### Data to use
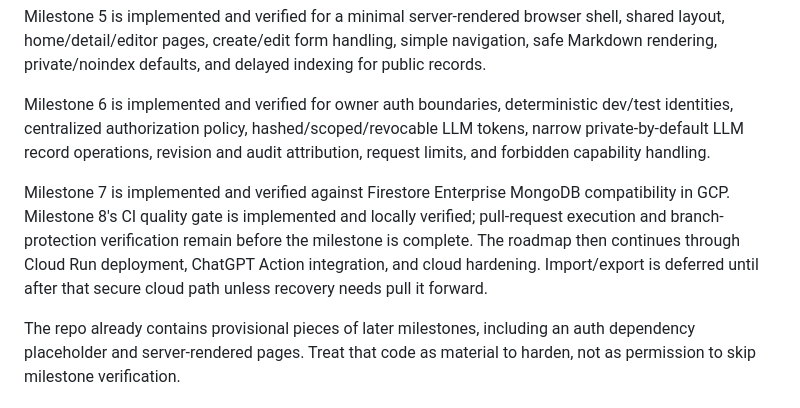
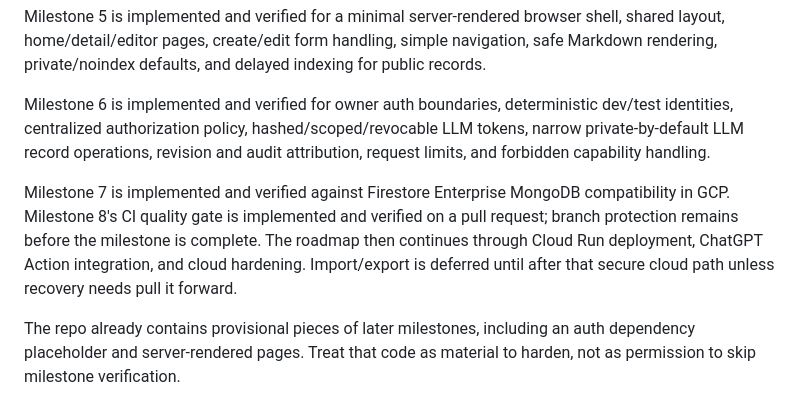
Before and after one commit to MatrixedMind/MatrixedMind, a Markdown page: docs/ROADMAP.md, the part around one of its changes. GitHub-like rendering.

Commit message:
Record Milestone 8 CI verification

```diff
--- a/docs/ROADMAP.md
+++ b/docs/ROADMAP.md
@@ -12,7 +12,7 @@ Milestone 5 is implemented and verified for a minimal server-rendered browser sh
 
 Milestone 6 is implemented and verified for owner auth boundaries, deterministic dev/test identities, centralized authorization policy, hashed/scoped/revocable LLM tokens, narrow private-by-default LLM record operations, revision and audit attribution, request limits, and forbidden capability handling.
 
-Milestone 7 is implemented and verified against Firestore Enterprise MongoDB compatibility in GCP. Milestone 8's CI quality gate is implemented and locally verified; pull-request execution and branch-protection verification remain before the milestone is complete. The roadmap then continues through Cloud Run deployment, ChatGPT Action integration, and cloud hardening. Import/export is deferred until after that secure cloud path unless recovery needs pull it forward.
+Milestone 7 is implemented and verified against Firestore Enterprise MongoDB compatibility in GCP. Milestone 8's CI quality gate is implemented and verified on a pull request; branch protection remains before the milestone is complete. The roadmap then continues through Cloud Run deployment, ChatGPT Action integration, and cloud hardening. Import/export is deferred until after that secure cloud path unless recovery needs pull it forward.
 
 The repo already contains provisional pieces of later milestones, including an auth dependency placeholder and server-rendered pages. Treat that code as material to harden, not as permission to skip milestone verification.
 
```
Also changed, not shown: other parts of docs/ROADMAP.md (+2 -2 lines).
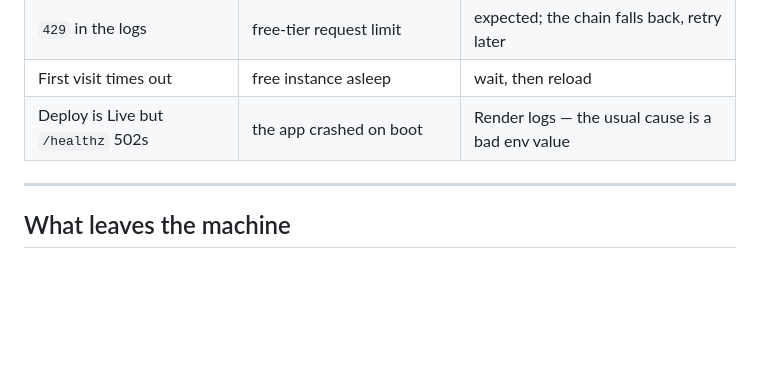
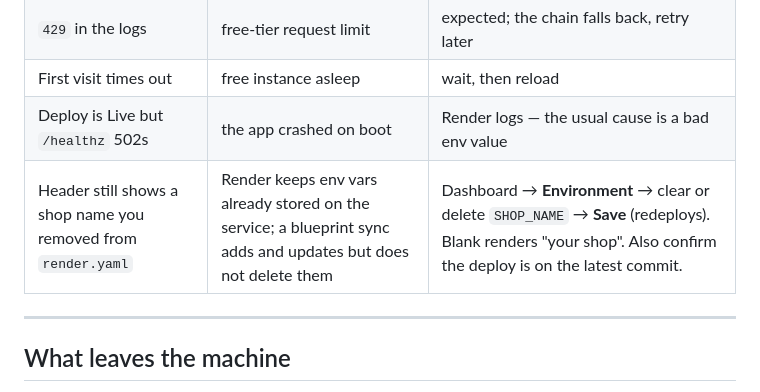
Before and after one commit to ramantiw45/UdhaarBook, a Markdown page: docs/deploy.md, the part around the change. GitHub-like rendering; blank space fills up the shorter version.

Commit message:
Deploy doc: Render keeps env vars removed from the blueprint

```diff
--- a/docs/deploy.md
+++ b/docs/deploy.md
@@ -140,6 +140,7 @@ tells you whether the model or the parser did the work.
 | `429` in the logs | free-tier request limit | expected; the chain falls back, retry later |
 | First visit times out | free instance asleep | wait, then reload |
 | Deploy is Live but `/healthz` 502s | the app crashed on boot | Render logs — the usual cause is a bad env value |
+| Header still shows a shop name you removed from `render.yaml` | Render keeps env vars already stored on the service; a blueprint sync adds and updates but does not delete them | Dashboard → **Environment** → clear or delete `SHOP_NAME` → **Save** (redeploys). Blank renders "your shop". Also confirm the deploy is on the latest commit. |
 
 ---
 
```
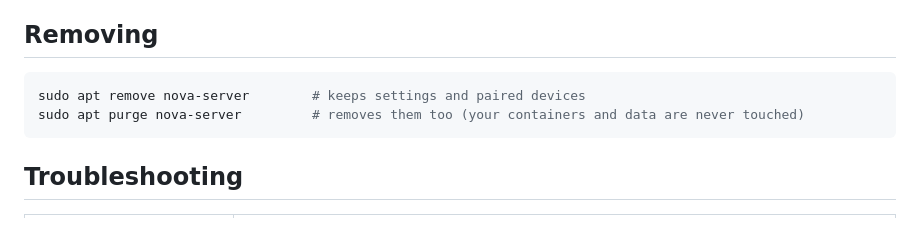
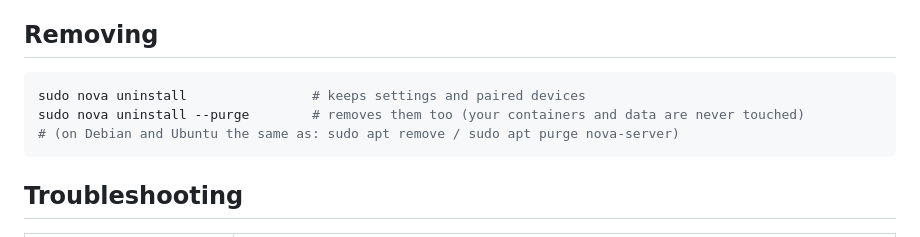
Before and after one commit to dash1101/Nova, a Markdown page: docs/SETUP.md, the part around the change. GitHub-like rendering.

Commit message:
docs: sudo nova uninstall

````diff
--- a/docs/SETUP.md
+++ b/docs/SETUP.md
@@ -98,8 +98,9 @@ answers are the defaults. For unattended installs: `sudo nova setup --yes`, or `
 ## Removing
 
 ```bash
-sudo apt remove nova-server        # keeps settings and paired devices
-sudo apt purge nova-server         # removes them too (your containers and data are never touched)
+sudo nova uninstall                # keeps settings and paired devices
+sudo nova uninstall --purge        # removes them too (your containers and data are never touched)
+# (on Debian and Ubuntu the same as: sudo apt remove / sudo apt purge nova-server)
 ```
 
 ## Troubleshooting
````
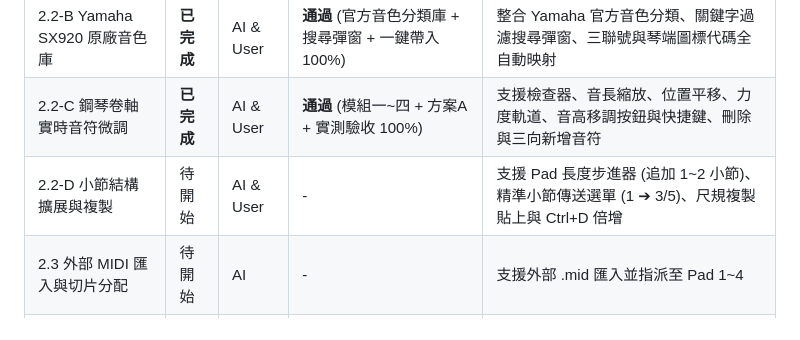
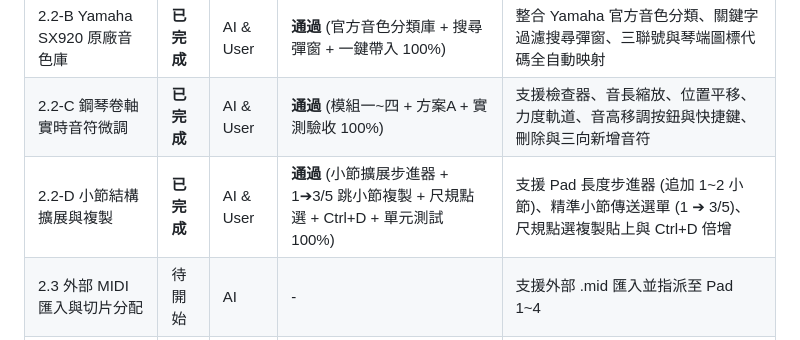
Before and after one commit to CMChen59/Yamaha-Midi-Edit, a Markdown page: PHASE_2_PLAN.md, the part around the change. Drawn GitHub-style.

Commit message:
docs: update Phase 2 plan and project plan with 28 tests passing for 2.2-D

```diff
--- a/PHASE_2_PLAN.md
+++ b/PHASE_2_PLAN.md
@@ -123,7 +123,7 @@ flowchart TD
 | 2.2-A 瀏覽器內即時試聽引擎 | **已完成** | AI & User | **通過** (Web Audio 多樂器合成 + 走帶游標 + 單元測試 100%) | 支援 Pad 卡片一鍵試聽、即時走帶雷射指針、發光音符、BPM 速度切換與 Web MIDI 直連支援 |
 | 2.2-B Yamaha SX920 原廠音色庫 | **已完成** | AI & User | **通過** (官方音色分類庫 + 搜尋彈窗 + 一鍵帶入 100%) | 整合 Yamaha 官方音色分類、關鍵字過濾搜尋彈窗、三聯號與琴端圖標代碼全自動映射 |
 | 2.2-C 鋼琴卷軸實時音符微調 | **已完成** | AI & User | **通過** (模組一~四 + 方案A + 實測驗收 100%) | 支援檢查器、音長縮放、位置平移、力度軌道、音高移調按鈕與快捷鍵、刪除與三向新增音符 |
-| 2.2-D 小節結構擴展與複製 | 待開始 | AI & User | - | 支援 Pad 長度步進器 (追加 1~2 小節)、精準小節傳送選單 (1 ➔ 3/5)、尺規複製貼上與 Ctrl+D 倍增 |
+| 2.2-D 小節結構擴展與複製 | **已完成** | AI & User | **通過** (小節擴展步進器 + 1➔3/5 跳小節複製 + 尺規點選 + Ctrl+D + 單元測試 100%) | 支援 Pad 長度步進器 (追加 1~2 小節)、精準小節傳送選單 (1 ➔ 3/5)、尺規點選複製貼上與 Ctrl+D 倍增 |
 | 2.3 外部 MIDI 匯入與切片分配 | 待開始 | AI | - | 支援外部 .mid 匯入並指派至 Pad 1~4 |
 | 2.4 Yamaha PAD 二進位合成器 | 待開始 | AI | - | 自動排版時間軸、生成控制標籤與 CASM |
 | 2.5 端對端測試與回歸防護 | 待開始 | AI & User | - | 全套測試 100% 通過與實機驗收準備 |
```
Also changed, not shown: PROJECT_PLAN.md (+1 -1 lines).
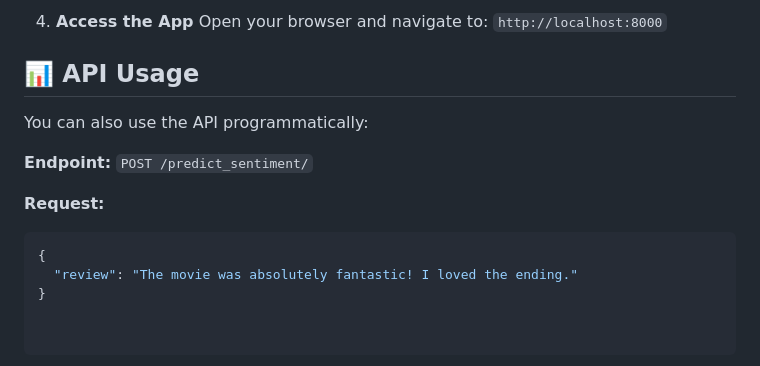
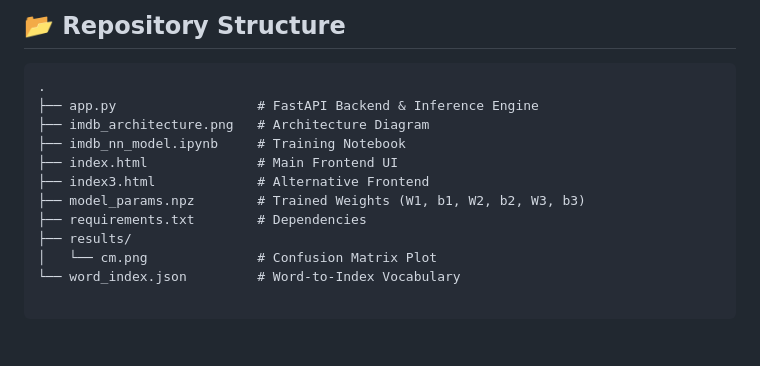
Before and after one commit to arpitgaur02/IMDB-Movie-Recommender, a Markdown page: README.md, the part around the change printed below. GitHub-like rendering.

````diff
--- a/README.md
+++ b/README.md
@@ -66,15 +52,13 @@ The model is a Feed-Forward Neural Network with the following structure:
-4.  **Access the App**
-    Open your browser and navigate to:
-    `http://localhost:8000`
-
-## 📊 API Usage
-
-You can also use the API programmatically:
-
-**Endpoint:** `POST /predict_sentiment/`
-
-**Request:**
-```json
-{
-  "review": "The movie was absolutely fantastic! I loved the ending."
-}
+## 📂 Repository Structure
+```text
+.
+├── app.py                  # FastAPI Backend & Inference Engine
+├── imdb_architecture.png   # Architecture Diagram
+├── imdb_nn_model.ipynb     # Training Notebook
+├── index.html              # Main Frontend UI
+├── index3.html             # Alternative Frontend
+├── model_params.npz        # Trained Weights (W1, b1, W2, b2, W3, b3)
+├── requirements.txt        # Dependencies
+├── results/
+│   └── cm.png              # Confusion Matrix Plot
+└── word_index.json         # Word-to-Index Vocabulary
````
Also changed, not shown: other parts of README.md (+20 -34 lines), results/cm.png (added).
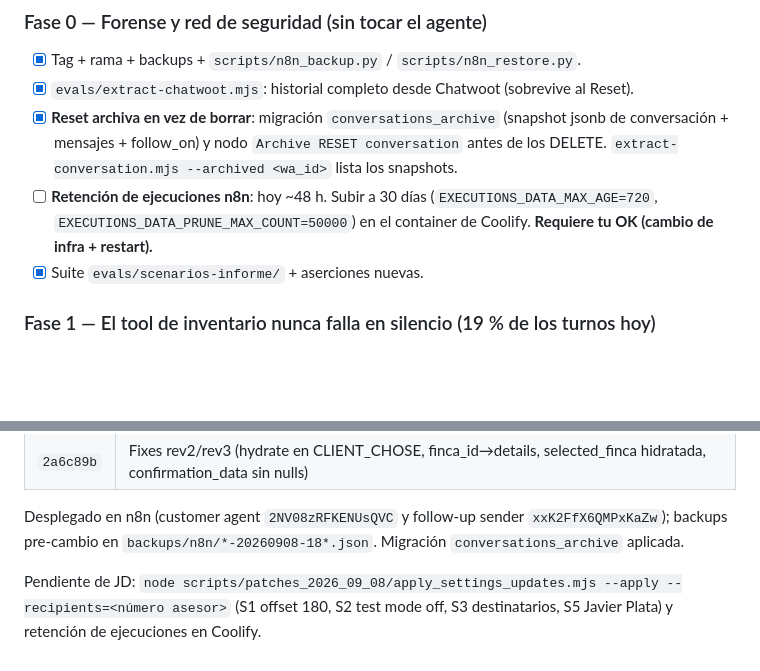
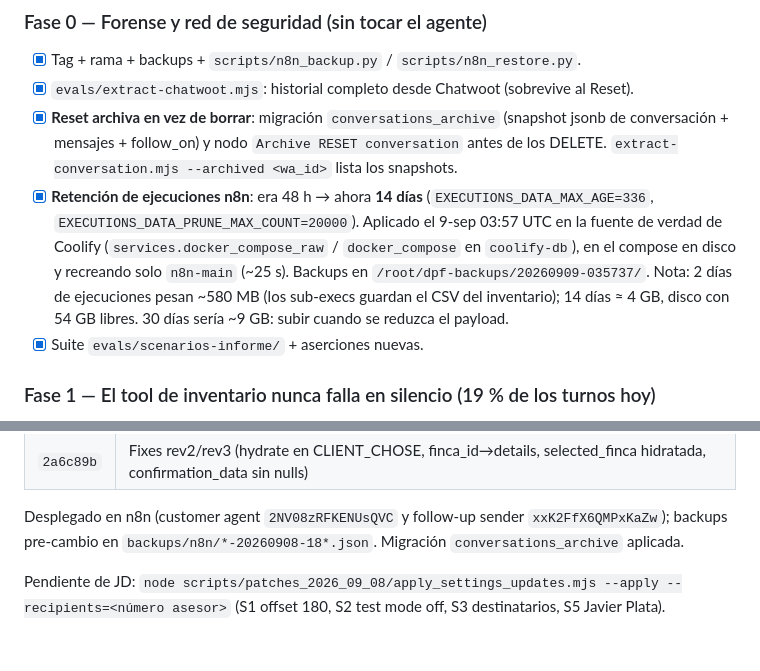
Before and after one commit to depaseoenfincas06-maker/de_paseo_en_fincas, a Markdown page: docs/plan-informe-cliente-2026-09-08.md, 2 parts joined by grey strips. GitHub-like rendering; blank space fills up the shorter version.

Commit message:
docs: retención de ejecuciones n8n subida a 14 días (Coolify DB + compose + recreate n8n-main)

```diff
--- a/docs/plan-informe-cliente-2026-09-08.md
+++ b/docs/plan-informe-cliente-2026-09-08.md
@@ -44,9 +44,12 @@ Aserciones nuevas en `evals/lib/assertions.mjs`: `no_stall_fallback`, `criteria_
 - [x] **Reset archiva en vez de borrar**: migración `conversations_archive` (snapshot jsonb de
       conversación + mensajes + follow_on) y nodo `Archive RESET conversation` antes de los
       DELETE. `extract-conversation.mjs --archived <wa_id>` lista los snapshots.
-- [ ] **Retención de ejecuciones n8n**: hoy ~48 h. Subir a 30 días
-      (`EXECUTIONS_DATA_MAX_AGE=720`, `EXECUTIONS_DATA_PRUNE_MAX_COUNT=50000`) en el
-      container de Coolify. **Requiere tu OK (cambio de infra + restart).**
+- [x] **Retención de ejecuciones n8n**: era 48 h → ahora **14 días** (`EXECUTIONS_DATA_MAX_AGE=336`,
+      `EXECUTIONS_DATA_PRUNE_MAX_COUNT=20000`). Aplicado el 9-sep 03:57 UTC en la fuente de verdad de
+      Coolify (`services.docker_compose_raw` / `docker_compose` en `coolify-db`), en el compose en disco
+      y recreando solo `n8n-main` (~25 s). Backups en `/root/dpf-backups/20260909-035737/`.
+      Nota: 2 días de ejecuciones pesan ~580 MB (los sub-execs guardan el CSV del inventario);
+      14 días ≈ 4 GB, disco con 54 GB libres. 30 días sería ~9 GB: subir cuando se reduzca el payload.
 - [x] Suite `evals/scenarios-informe/` + aserciones nuevas.
 
 ### Fase 1 — El tool de inventario nunca falla en silencio (19 % de los turnos hoy)
@@ -139,4 +142,4 @@ Desplegado en n8n (customer agent `2NV08zRFKENUsQVC` y follow-up sender `xxK2FfX
 backups pre-cambio en `backups/n8n/*-20260908-18*.json`. Migración `conversations_archive` aplicada.
 
 Pendiente de JD: `node scripts/patches_2026_09_08/apply_settings_updates.mjs --apply --recipients=<número asesor>`
-(S1 offset 180, S2 test mode off, S3 destinatarios, S5 Javier Plata) y retención de ejecuciones en Coolify.
+(S1 offset 180, S2 test mode off, S3 destinatarios, S5 Javier Plata).
```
######
Exercise prompt -
If a line in the data contains the string "lines", copy it.

Solution to the exercise -
Also changed, not shown: other parts of docs/ROADMAP.md (+2 -2 lines).
Also changed, not shown: PROJECT_PLAN.md (+1 -1 lines).
Also changed, not shown: other parts of README.md (+20 -34 lines), results/cm.png (added).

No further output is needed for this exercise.